- [Description of the task]:
Please copy exactly every line from the one that contains "docs: drop the finished rename task" to the end of the data below, with both ends included and no other lines.
** Given information follows **
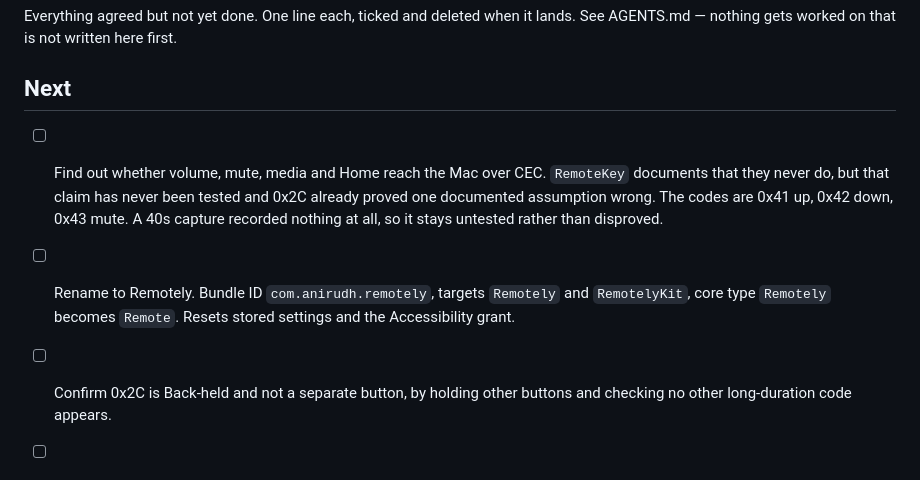
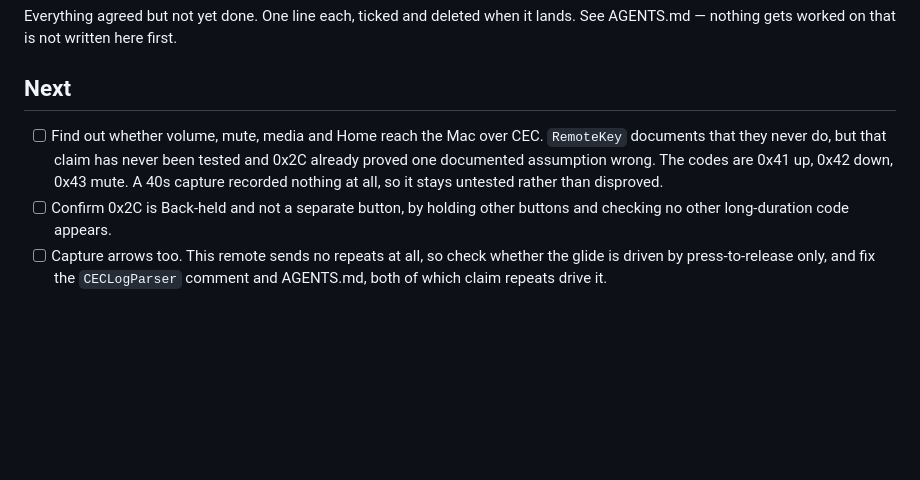
Before and after one commit to techwithanirudh/remotely, a Markdown page: TODO.md, the part around one of its changes. Drawn GitHub-style; blank space fills up the shorter version.

Commit message:
docs: drop the finished rename task

```diff
--- a/TODO.md
+++ b/TODO.md
@@ -4,17 +4,11 @@ Everything agreed but not yet done. One line each, ticked and deleted when it
 lands. See AGENTS.md — nothing gets worked on that is not written here first.
 
 ## Next
-
 - [ ] Find out whether volume, mute, media and Home reach the Mac over CEC.
       `RemoteKey` documents that they never do, but that claim has never been
       tested and 0x2C already proved one documented assumption wrong. The codes
       are 0x41 up, 0x42 down, 0x43 mute. A 40s capture recorded nothing at all,
       so it stays untested rather than disproved.
-
-- [ ] Rename to Remotely. Bundle ID `com.anirudh.remotely`, targets `Remotely`
-      and `RemotelyKit`, core type `Remotely` becomes `Remote`. Resets stored
-      settings and the Accessibility grant.
-
 - [ ] Confirm 0x2C is Back-held and not a separate button, by holding other
       buttons and checking no other long-duration code appears.
 - [ ] Capture arrows too. This remote sends no repeats at all, so check whether
```
Also changed, not shown: other parts of TODO.md (+0 -3 lines).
** End of Given information **
- [Answer section]:
docs: drop the finished rename task

```diff
--- a/TODO.md
+++ b/TODO.md
@@ -4,17 +4,11 @@ Everything agreed but not yet done. One line each, ticked and deleted when it
 lands. See AGENTS.md — nothing gets worked on that is not written here first.
 
 ## Next
-
 - [ ] Find out whether volume, mute, media and Home reach the Mac over CEC.
       `RemoteKey` documents that they never do, but that claim has never been
       tested and 0x2C already proved one documented assumption wrong. The codes
       are 0x41 up, 0x42 down, 0x43 mute. A 40s capture recorded nothing at all,
       so it stays untested rather than disproved.
-
-- [ ] Rename to Remotely. Bundle ID `com.anirudh.remotely`, targets `Remotely`
-      and `RemotelyKit`, core type `Remotely` becomes `Remote`. Resets stored
-      settings and the Accessibility grant.
-
 - [ ] Confirm 0x2C is Back-held and not a separate button, by holding other
       buttons and checking no other long-duration code appears.
 - [ ] Capture arrows too. This remote sends no repeats at all, so check whether
```
Also changed, not shown: other parts of TODO.md (+0 -3 lines).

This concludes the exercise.